Look through the material that follows and show every line with the string "actionable".

═══ EXERCISE DATA ═══

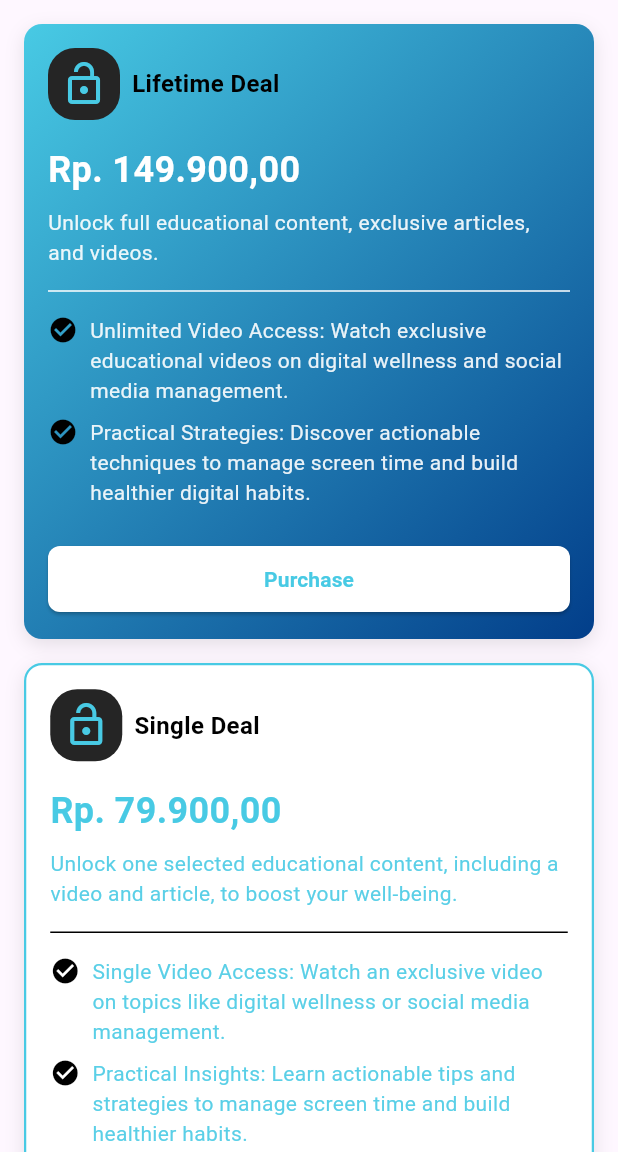
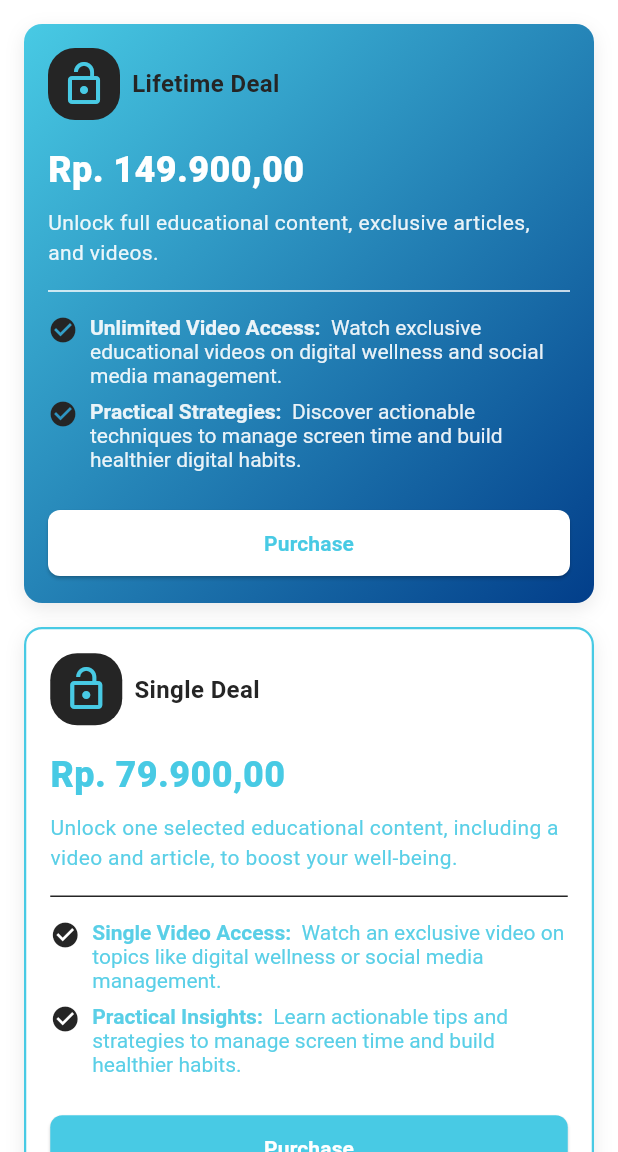
Before and after one commit to LouisFernando1204/fomate_frontend, a Flutter app: the screen it shows after launch, on a phone screen of 412 x 824 dp, the part 84-1236 px from its top. Run offline on Flutter 3.47's test engine with Material 3 defaults, Android fonts, the phone set to English and light mode, and no system bars; Roboto replaces fonts that are missing (Poppins).

```diff
--- a/lib/main.dart
+++ b/lib/main.dart
@@ -14,6 +14,7 @@ class MyApp extends StatelessWidget {
   @override
   Widget build(BuildContext context) {
     return MaterialApp(
+      debugShowCheckedModeBanner: false,
       title: 'Pricing App',
       theme: ThemeData(
         colorScheme: ColorScheme.fromSeed(seedColor: Colors.deepPurple),
--- /dev/null
+++ b/lib/utils/colors.dart
@@ -0,0 +1,10 @@
+import 'package:flutter/material.dart';
+
+class AppColors {
+  static const Color primaryColor = Color(0xFF48CAE4);
+  static const Color secondaryColor = Color(0xFF023E8A);
+  static const Color backgroundColor = Color(0xFFF6FAFB);
+  static const Color textColor_0 = Color(0xFFFFFFFF);
+  static const Color textColor_1 = Color(0xFF252525);
+  static const Color textColor_2 = Color(0xFFAEAEAE);
+}
--- a/lib/view/pages/pages.dart
+++ b/lib/view/pages/pages.dart
@@ -1,5 +1,6 @@
 import 'package:flutter/material.dart';
 import 'package:fomate_frontend/viewmodel/viewmodel.dart';
 import 'package:provider/provider.dart';
+import 'package:fomate_frontend/utils/colors.dart';
 
 part 'price_page.dart';
--- a/lib/view/pages/price_page.dart
+++ b/lib/view/pages/price_page.dart
@@ -20,24 +20,28 @@ class _PricePageState extends State<PricePage> {
     return Scaffold(
       resizeToAvoidBottomInset: true,
       appBar: AppBar(
-        backgroundColor: Color(0xFF48CAE4),
+        backgroundColor: AppColors.primaryColor,
         leading: IconButton(
           onPressed: () {
             Navigator.pop(context);
           },
           icon: const Icon(
             Icons.arrow_back,
-            color: Colors.white, // Menetapkan warna putih pada ikon
+            color: AppColors.textColor_0, // Menetapkan warna putih pada ikon
           ),
         ),
         title: const Text(
           "Pricing",
           style: TextStyle(
-            color: Colors.white,
+            color: AppColors.textColor_0,
+            fontFamily: 'Poppins',
+            fontSize: 22,
           ),
         ),
       ),
-      body: ChangeNotifierProvider<PricingViewmodel>(
+      body: Container(
+        color: Colors.white, // Set the background color to white
+        child: ChangeNotifierProvider<PricingViewmodel>(
           create: (_) => pricingViewmodel,
           child: SingleChildScrollView(
             child: Padding(
@@ -47,7 +51,7 @@ class _PricePageState extends State<PricePage> {
                 children: [
                   _buildPricingCard(
                     title: "Lifetime Deal",
-                    titleColor: Colors.black,
+                    titleColor: AppColors.textColor_1,
                     price: "Rp. 149.900,00",
                     description:
                         "Unlock full educational content, exclusive articles, and videos.",
@@ -55,15 +59,16 @@ class _PricePageState extends State<PricePage> {
                       "Unlimited Video Access: Watch exclusive educational videos on digital wellness and social media management.",
                       "Practical Strategies: Discover actionable techniques to manage screen time and build healthier digital habits."
                     ],
-                    color: Color(0xFF48CAE4),
-                    textColor: Colors.white,
-                    checkCircleColor: Colors.black,
-                    dividerColor: Colors.white,
-                    buttonContentColor: Color(0xFF48CAE4)),
+                    color: AppColors.primaryColor,
+                    textColor: AppColors.textColor_0,
+                    checkCircleColor: AppColors.textColor_1,
+                    dividerColor: AppColors.textColor_0,
+                    buttonContentColor: AppColors.primaryColor,
+                  ),
                   const SizedBox(height: 16),
                   _buildPricingCard(
                     title: "Single Deal",
-                    titleColor: Colors.black,
+                    titleColor: AppColors.textColor_1,
                     price: "Rp. 79.900,00",
                     description:
                         "Unlock one selected educational content, including a video and article, to boost your well-being.",
@@ -71,13 +76,15 @@ class _PricePageState extends State<PricePage> {
                       "Single Video Access: Watch an exclusive video on topics like digital wellness or social media management.",
                       "Practical Insights: Learn actionable tips and strategies to manage screen time and build healthier habits."
                     ],
-                    color: Colors.white,
-                    textColor: Color(0xFF48CAE4),
-                    dividerColor: Colors.black,
-                    checkCircleColor: Colors.black,
-                    borderColor: Color(0xFF48CAE4),
-                    buttonContentColor: Colors.white),
+                    color: AppColors.textColor_0,
+                    textColor: AppColors.primaryColor,
+                    dividerColor: AppColors.textColor_1,
+                    checkCircleColor: AppColors.textColor_1,
+                    borderColor: AppColors.primaryColor,
+                    buttonContentColor: AppColors.textColor_0,
+                  ),
                 ],
+              ),
             ),
           ),
         ),
@@ -101,24 +108,21 @@ class _PricePageState extends State<PricePage> {
     return Container(
       padding: const EdgeInsets.all(16.0),
       decoration: BoxDecoration(
-        // Cek jika judul adalah "Lifetime Deal", gunakan gradient
         gradient: title == "Lifetime Deal"
             ? LinearGradient(
-                colors: [Color(0xFF48CAE4), Color(0xFF023E8A)],
+                colors: [AppColors.primaryColor, AppColors.secondaryColor],
                 begin: Alignment.topLeft,
                 end: Alignment.bottomRight,
               )
             : null,
-        color: title != "Lifetime Deal"
-            ? color
-            : null, // Tetapkan color jika bukan Lifetime Deal
+        color: title != "Lifetime Deal" ? color : null,
         borderRadius: BorderRadius.circular(12.0),
         border: borderColor != null
             ? Border.all(color: borderColor, width: 1.5)
             : null,
         boxShadow: [
           BoxShadow(
-            color: Colors.black.withOpacity(0.1),
+            color: AppColors.textColor_1.withOpacity(0.1),
             blurRadius: 10,
             offset: const Offset(0, 4),
           )
@@ -131,15 +135,14 @@ class _PricePageState extends State<PricePage> {
             crossAxisAlignment: CrossAxisAlignment.center,
             children: [
               Container(
-                padding: const EdgeInsets.all(
-                    8.0), // Memberikan jarak di dalam container
+                padding: const EdgeInsets.all(8.0),
                 decoration: BoxDecoration(
-                  color: Color(0xFF252525), // Warna latar belakang hitam
-                  borderRadius: BorderRadius.circular(18.0), // Sudut melengkung
+                  color: AppColors.textColor_1,
+                  borderRadius: BorderRadius.circular(18.0),
                 ),
                 child: Icon(
                   Icons.lock_open,
-                  color: Color(0xFF48CAE4),
+                  color: AppColors.primaryColor,
                   size: 32.0,
                 ),
               ),
@@ -148,7 +151,8 @@ class _PricePageState extends State<PricePage> {
                 title,
                 style: TextStyle(
                   color: titleColor,
-                  fontWeight: FontWeight.bold,
+                  fontFamily: 'Poppins',
+                  fontWeight: FontWeight.w600,
                   fontSize: 16.0,
                 ),
               ),
@@ -159,7 +163,8 @@ class _PricePageState extends State<PricePage> {
             price,
             style: TextStyle(
               color: textColor,
-              fontWeight: FontWeight.bold,
+              fontFamily: 'Poppins',
+              fontWeight: FontWeight.w900,
               fontSize: 24.0,
             ),
           ),
@@ -168,6 +173,7 @@ class _PricePageState extends State<PricePage> {
             description,
             style: TextStyle(
               color: textColor.withOpacity(0.9),
+              fontFamily: 'Poppins',
               fontSize: 14.0,
             ),
           ),
@@ -193,11 +199,27 @@ class _PricePageState extends State<PricePage> {
                         ),
                         const SizedBox(width: 8.0),
                         Expanded(
-                          child: Text(
-                            feature,
+                          child: RichText(
+                            text: TextSpan(
+                              children: [
+                                TextSpan(
+                                  text: feature.split(":")[0] + ": ",
                                   style: TextStyle(
                                     color: textColor.withOpacity(0.9),
                                     fontSize: 14.0,
+                                    fontFamily: 'Poppins',
+                                    fontWeight: FontWeight.w700,
+                                  ),
+                                ),
+                                TextSpan(
+                                  text: feature.split(":")[1],
+                                  style: TextStyle(
+                                    color: textColor.withOpacity(0.9),
+                                    fontSize: 14.0,
+                                    fontFamily: 'Poppins',
+                                  ),
+                                ),
+                              ],
                             ),
                           ),
                         ),
@@ -224,7 +246,6 @@ class _PricePageState extends State<PricePage> {
                     }
                   } catch (e) {
                     print("Terjadi kesalahan saat melakukan pembelian: $e");
-                    // Menangani error atau memberikan feedback ke pengguna
                   }
                 },
                 style: ElevatedButton.styleFrom(
@@ -238,7 +259,8 @@ class _PricePageState extends State<PricePage> {
                   "Purchase",
                   style: TextStyle(
                     color: buttonContentColor,
-                    fontWeight: FontWeight.bold,
+                    fontWeight: FontWeight.w600,
+                    fontFamily: 'Poppins',
                   ),
                 ),
               ),
```
Also changed, not shown: pubspec.yaml (+21 -0 lines), assets/fonts/Poppins-Bold.ttf (added), assets/fonts/Poppins-ExtraBold.ttf (added), assets/fonts/Poppins-Italic.ttf (added), assets/fonts/Poppins-Medium.ttf (added), assets/fonts/Poppins-MediumItalic.ttf (added), assets/fonts/Poppins-Regular.ttf (added), assets/fonts/Poppins-SemiBold.ttf (added), assets/fonts/ProzaLibre-BoldItalic.ttf (added). Lines whose indentation alone changed are shown as unchanged.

═══

- [SOLUTION TO THE EXERCISE]
                       "Practical Strategies: Discover actionable techniques to manage screen time and build healthier digital habits."
                       "Practical Insights: Learn actionable tips and strategies to manage screen time and build healthier habits."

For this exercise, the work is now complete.